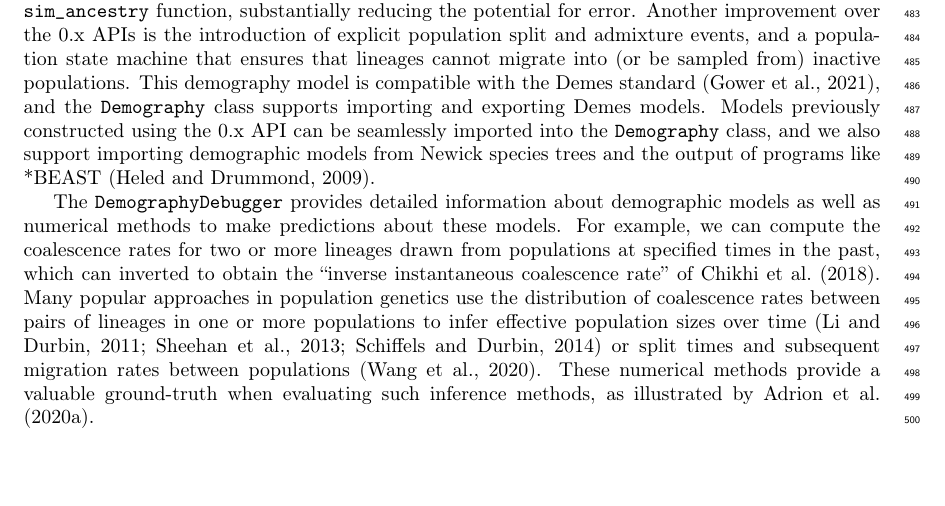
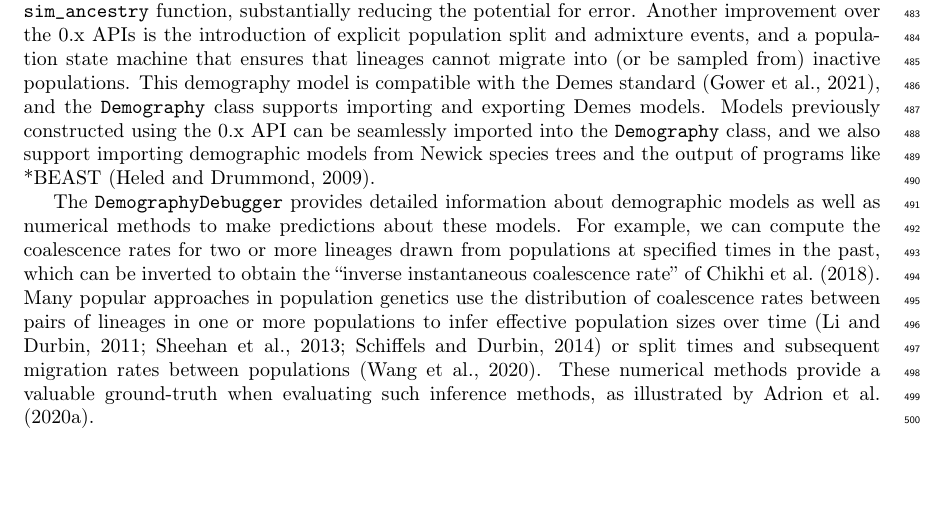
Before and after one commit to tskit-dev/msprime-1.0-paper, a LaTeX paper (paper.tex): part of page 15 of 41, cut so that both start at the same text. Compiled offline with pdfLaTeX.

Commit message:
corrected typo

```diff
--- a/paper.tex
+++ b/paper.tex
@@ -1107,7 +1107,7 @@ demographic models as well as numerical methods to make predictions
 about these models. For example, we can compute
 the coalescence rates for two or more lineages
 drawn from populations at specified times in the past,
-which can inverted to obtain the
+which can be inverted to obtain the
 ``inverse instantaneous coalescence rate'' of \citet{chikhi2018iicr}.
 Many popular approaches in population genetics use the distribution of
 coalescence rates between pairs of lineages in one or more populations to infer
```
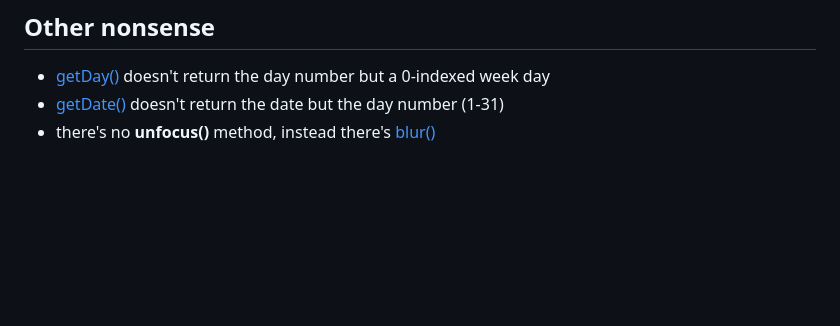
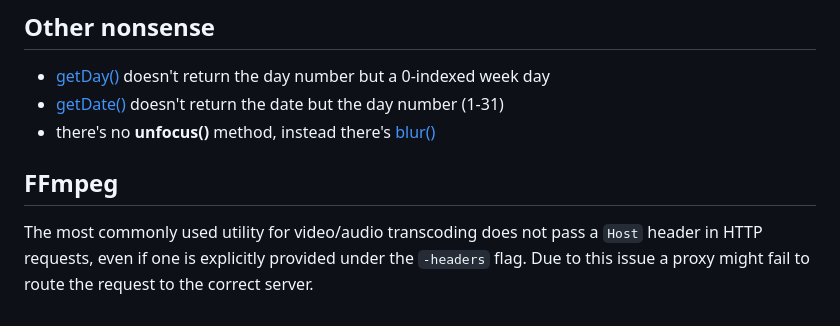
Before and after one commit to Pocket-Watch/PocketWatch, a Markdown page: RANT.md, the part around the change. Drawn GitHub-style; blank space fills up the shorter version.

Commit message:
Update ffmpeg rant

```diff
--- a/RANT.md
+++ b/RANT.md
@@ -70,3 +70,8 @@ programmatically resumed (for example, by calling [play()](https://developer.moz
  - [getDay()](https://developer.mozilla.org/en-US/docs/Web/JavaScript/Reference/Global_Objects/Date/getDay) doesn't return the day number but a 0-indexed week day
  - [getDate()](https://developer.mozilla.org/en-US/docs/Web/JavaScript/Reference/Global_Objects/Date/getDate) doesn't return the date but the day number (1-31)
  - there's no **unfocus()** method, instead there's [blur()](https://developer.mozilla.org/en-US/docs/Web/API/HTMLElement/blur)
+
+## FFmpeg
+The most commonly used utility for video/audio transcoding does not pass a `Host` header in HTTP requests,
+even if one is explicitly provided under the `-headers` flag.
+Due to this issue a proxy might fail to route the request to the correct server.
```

* * *

## What the task asks
The listing above should be returned word for word, with pictures omitted.

## Answer space
Before and after one commit to tskit-dev/msprime-1.0-paper, a LaTeX paper (paper.tex): part of page 15 of 41, cut so that both start at the same text. Compiled offline with pdfLaTeX.

Commit message:
corrected typo

```diff
--- a/paper.tex
+++ b/paper.tex
@@ -1107,7 +1107,7 @@ demographic models as well as numerical methods to make predictions
 about these models. For example, we can compute
 the coalescence rates for two or more lineages
 drawn from populations at specified times in the past,
-which can inverted to obtain the
+which can be inverted to obtain the
 ``inverse instantaneous coalescence rate'' of \citet{chikhi2018iicr}.
 Many popular approaches in population genetics use the distribution of
 coalescence rates between pairs of lineages in one or more populations to infer
```
Before and after one commit to Pocket-Watch/PocketWatch, a Markdown page: RANT.md, the part around the change. Drawn GitHub-style; blank space fills up the shorter version.

Commit message:
Update ffmpeg rant

```diff
--- a/RANT.md
+++ b/RANT.md
@@ -70,3 +70,8 @@ programmatically resumed (for example, by calling [play()](https://developer.moz
  - [getDay()](https://developer.mozilla.org/en-US/docs/Web/JavaScript/Reference/Global_Objects/Date/getDay) doesn't return the day number but a 0-indexed week day
  - [getDate()](https://developer.mozilla.org/en-US/docs/Web/JavaScript/Reference/Global_Objects/Date/getDate) doesn't return the date but the day number (1-31)
  - there's no **unfocus()** method, instead there's [blur()](https://developer.mozilla.org/en-US/docs/Web/API/HTMLElement/blur)
+
+## FFmpeg
+The most commonly used utility for video/audio transcoding does not pass a `Host` header in HTTP requests,
+even if one is explicitly provided under the `-headers` flag.
+Due to this issue a proxy might fail to route the request to the correct server.
```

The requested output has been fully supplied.